and next month won’t be noticed from display. Feed water and remove spent flowers regularly. Enjoy the
display of Regals now at their full glory.
GENERAL: - Most plants are probably better outside now except Fuchsia show plants. Make sure there is
plenty of ventilation and humidity in the greenhouse. Keep watch for pests which can multiply rapidly at
this time of year. Continue to feed regularly.
FUCHSIAS: - Hardies – continue to water and commence feeding with balanced fertiliser. Complete new
plantings as soon as possible to give plants a chance to become established.
Greenhouse – ensure adequate humidity to prevent bud drop, also plenty of shade and ventilation. Protect
show plants from damage by bees etc, remove spent blooms. Keep floor damp. Spray plants in early bud
stage with insecticide – beware of red spider mite and white fly. Turn plants regularly and provide support
as necessary. Check ties on trained plants. Pot on and remove buds on biennial grown plants. Feed with
Chempak 4 and once weekly with Chempak 3 or Bio 5 or Bio 2.
PELARGONIUMS: - After Regals have finished flowering, pick off blooms, feed well to encourage further
flushes. Check for white fly.
Take cuttings from plants for growing on for next year’s show plants and new stock plants. Choose actively
growing non-budding shoots from healthy plants that are “good doers”. Pot on when rooted. Remove spent
blooms from garden displays, feed well to get full potential of blooms.

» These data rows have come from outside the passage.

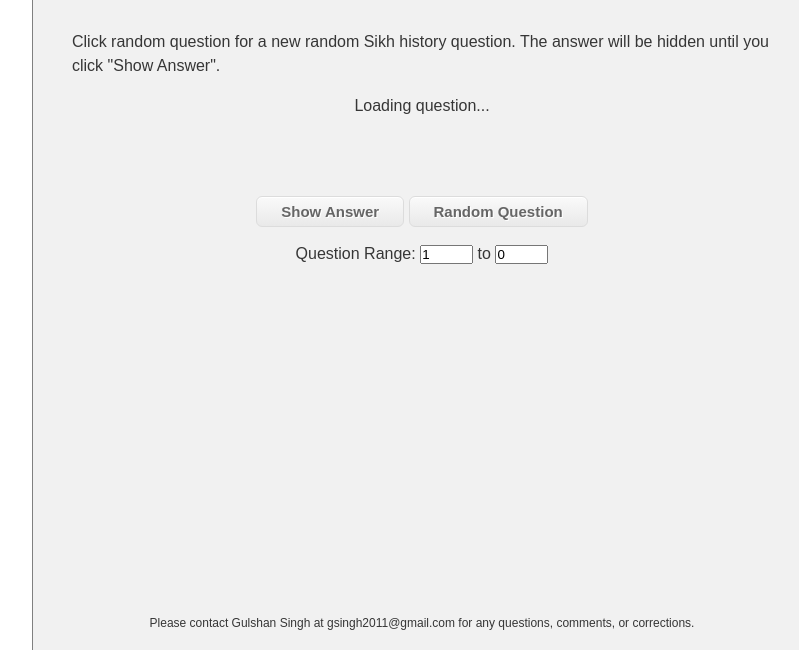
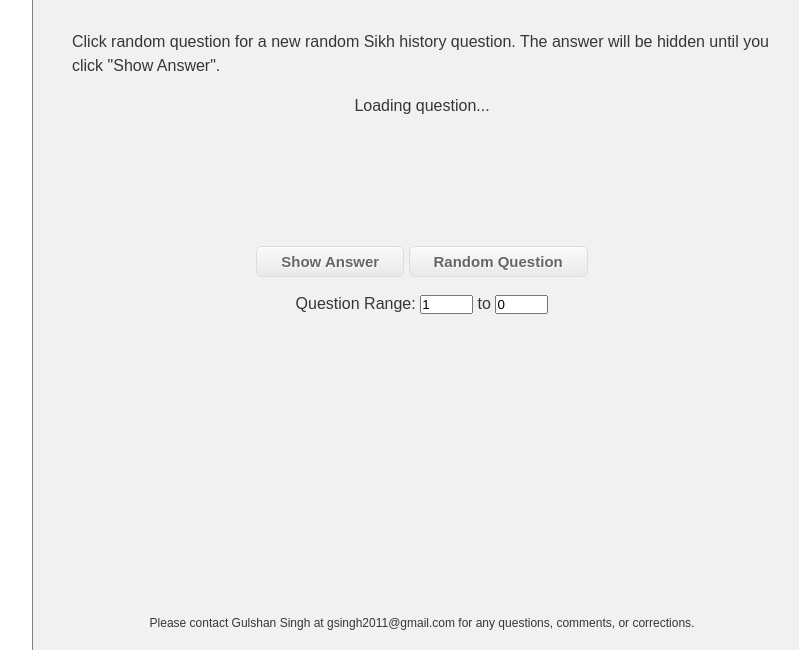
Before and after one commit to gsingh93/sikhhistoryquestions, a PHP site: page / in a window 1280 px wide. Shown: the part 150-800 px from the top of the page, without its empty margins (218-1017 px from the left). Run offline with PHP 8.4, Linux system fonts and the light colour scheme; data that the repository does not hold is empty; a stand-in replaces the project's code that opens the database connection; some libraries are stand-ins or nearby versions.

Commit message:
Set the question wrap min height to 150px

```diff
--- a/style.css
+++ b/style.css
@@ -28,7 +28,7 @@
 }
 
 #question-wrap {
-    min-height: 100px;
+    min-height: 150px;
     font-family: 'GurbaniWebThick';
     text-align: center;
 }
```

Show plants need checking against schedule for classes, pot sizes etc. keep removing all dead and damaged
material and flowers to discourage disease. Remove seed pods except for on species plants; keep an eye on

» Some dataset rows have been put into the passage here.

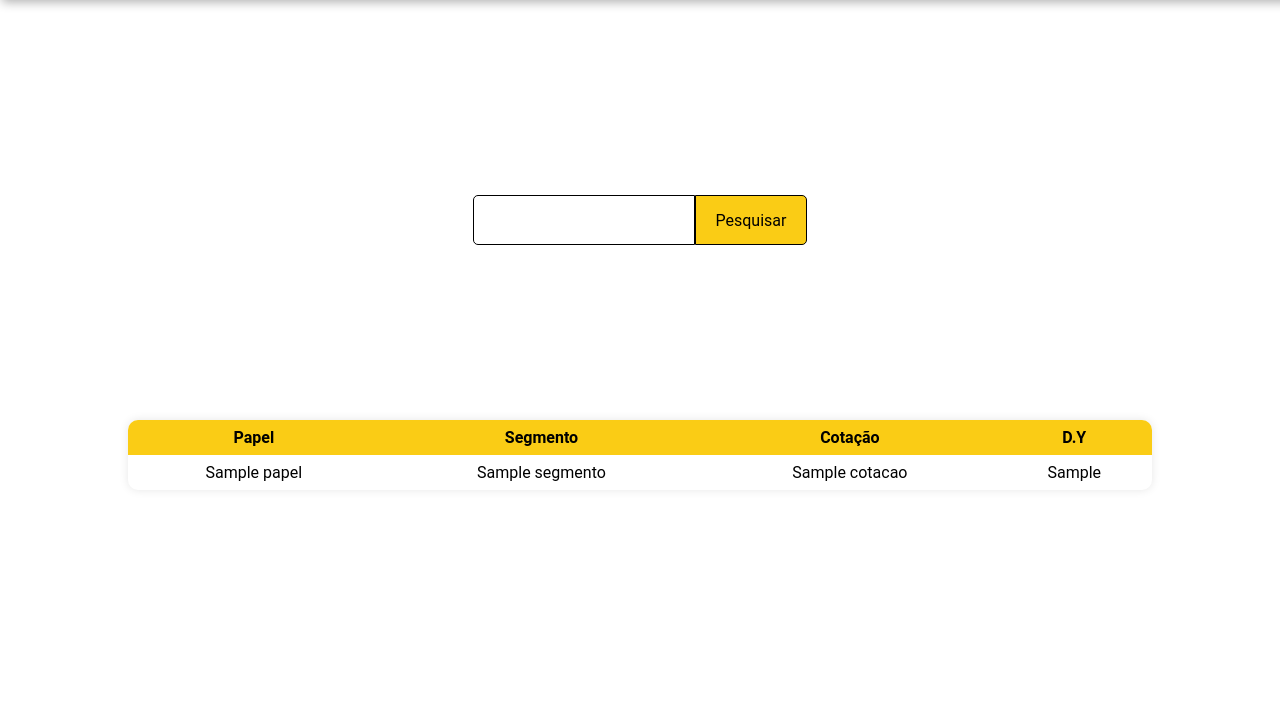
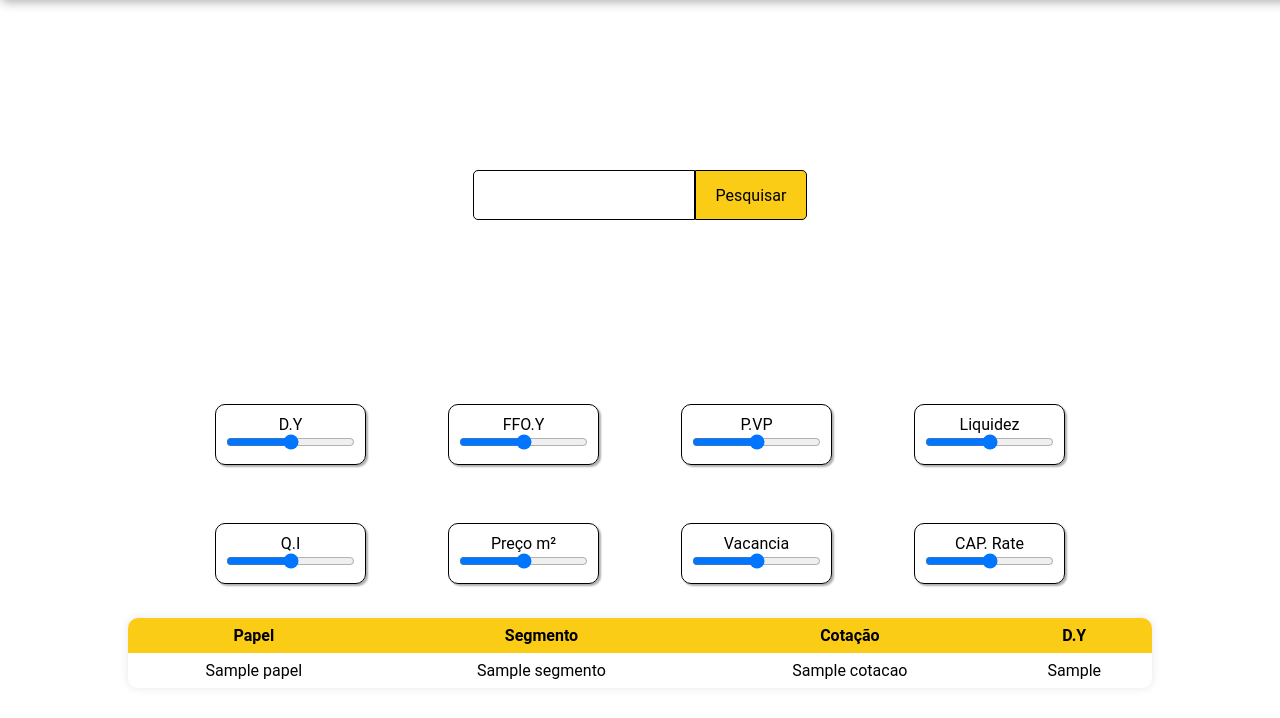
Before and after one commit to luigiPerkoski/FIISelect, a Django app: template templates/core/pages/index.html in a window 1280 px wide. Shown: the part 68-786 px from the top of that part. Run offline with Django 4.2, Linux system fonts and the light colour scheme; the template is opened without the code that fills it: most values are stand-ins (such as "Sample title", 1, 10 or a date in 2020); the page is wider than the window, and the part outside it is not shown.

Commit message:
adicionando painel de filtro no html

```diff
--- a/static/core/css/index.css
+++ b/static/core/css/index.css
@@ -33,7 +33,7 @@ div#login{
 .search-container {
     display: flex;
     margin-top: 20px;
-    height: 400px;
+    height: 350px;
 }
 .search-container input {
     margin: auto;
@@ -81,3 +81,20 @@ tr:hover {
 tr#header{
     background:rgb(250, 204, 21) ;
 }
+.filter-panel {
+    display: grid;
+    grid-template-columns: repeat(4, 1fr);
+    grid-template-rows: repeat(2, 1fr);
+    gap: 10px; /* Adjust the gap as needed */
+     /* Add a border around the panel */
+    padding: 10px; /* Add some padding for spacing */
+}
+
+.filter-option {
+    text-align: center;
+    border: 1px solid #000;
+    padding: 10px;
+    margin: 24px 36px ;
+    border-radius: 10px;
+    box-shadow: 2px 2px 2px rgba(0, 0, 0, 0.322);
+}
--- a/templates/core/pages/index.html
+++ b/templates/core/pages/index.html
@@ -23,6 +23,40 @@
                 <input type="text" name="search-text" id="search-text">
                 <button type="Submit">Pesquisar</button>
             </div>
+            <div class="filter-panel">
+                <div class="filter-option">
+                    <p>D.Y</p>
+                    <input type="range" min="0" max="100" value="50" class="slider" id="dosage1">
+                </div>
+                <div class="filter-option">
+                    <p>FFO.Y</p>
+                    <input type="range" min="0" max="100" value="50" class="slider" id="dosage1">
+                </div>
+                <div class="filter-option">
+                    <p>P.VP</p>
+                    <input type="range" min="0" max="100" value="50" class="slider" id="dosage1">
+                </div>
+                <div class="filter-option">
+                    <p>Liquidez</p>
+                    <input type="range" min="0" max="100" value="50" class="slider" id="dosage1">
+                </div>
+                <div class="filter-option">
+                    <p>Q.I</p>
+                    <input type="range" min="0" max="100" value="50" class="slider" id="dosage1">
+                </div>
+                <div class="filter-option">
+                    <p>Preço m²</p>
+                    <input type="range" min="0" max="100" value="50" class="slider" id="dosage1">
+                </div>
+                <div class="filter-option">
+                    <p>Vacancia</p>
+                    <input type="range" min="0" max="100" value="50" class="slider" id="dosage1">
+                </div>
+                <div class="filter-option">
+                    <p>CAP. Rate</p>
+                    <input type="range" min="0" max="100" value="50" class="slider" id="dosage1">
+                </div>
+            </div>
             <div class="result">
                 <table>
                     <tr id="header">
```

variegated leaves for signs of reversion remove green leaves where necessary. Clean pots and water well
Hardies – Water well and feed as appropriate, remove spent flowers and keep a watchful eye out for pests
and diseases spray if necessary.
Cuttings rooted last month need a first stop if not self branching. Pot on as needed and remove flower buds
to allow plants to build up strength. Try not to pot and stop close together, allow at least ten days between
the two. Continue to feed dead head and spray display plants if they show signs of pest or disease. This is
the traditional time to take cuttings as no bottom heat is required, these will make good basket plants for
Please if anyone has any unwanted items that would be suitable for the Tombola
stall, could I have them? Last year I had to purchase items which reflected in the
Libby will be very happy to collect items from you as it can sometimes be
difficult to bring them to the meetings. Please contact Libby on 01452 854579
For Committee or club information please ring
Robert 01452 730343
Colin (Secretary) 01242 523740
Meryl 01242 673926
If all our members would be prepared to take some plant cuttings now we could have a
really good supply of plants to put on the plant stall for the Shows. It would be lovely if
we could have a nice full display to sell and make some much needed funds for the club.
Thanks in anticipation Meryl
Jan 23rd (9) F Swain 30th (22) J Oak
Feb 6th (5) G Oak 13th (9) J Tolkien
20th (19) M Cruttenden 27th (47) T Chalkley
March 6th (43) CFPS 13th (46) C Holland
20th (26) G Stevens 27th (24) J Rhymes
April 3rd (45) F Swain 10th (27) J Rhymes
17th (45) F Swain
MINI SHOW CLASSES
1. FUCHSIA 2. PELARGONIUM
3. SMALL PELARGONIUM 4. FOLIAGE PLANT
5. FLOWERING PLANT 6. FUCHSIA FOR OUR SHOW “DELTAS SARAH
7. ORCHID 8. VASE OF FLOWERS
Money raised from the vase of flowers is to be donated to “The Willow Trust”.
LAST BUT NOT LEAST
I’M SURE YOU WILL ALL JOIN ME IN SAYING A HUGE THANK YOU TO CLEM
FOR THE HARD WORK SHE HAS DONE AS OUR TREASURER. CLEM HAS
DONE THIS JOB FOR 40 YEARS AND WITHOUT HER THE CLUB COULD NOT
HAVE SURVIVED. SO THREE CHEERS FOR CLEM: - HIP HIP HOORAY, HIP HIP
HOORAY, HIP HIP HOORAY - WELL DONE THAT GIRL.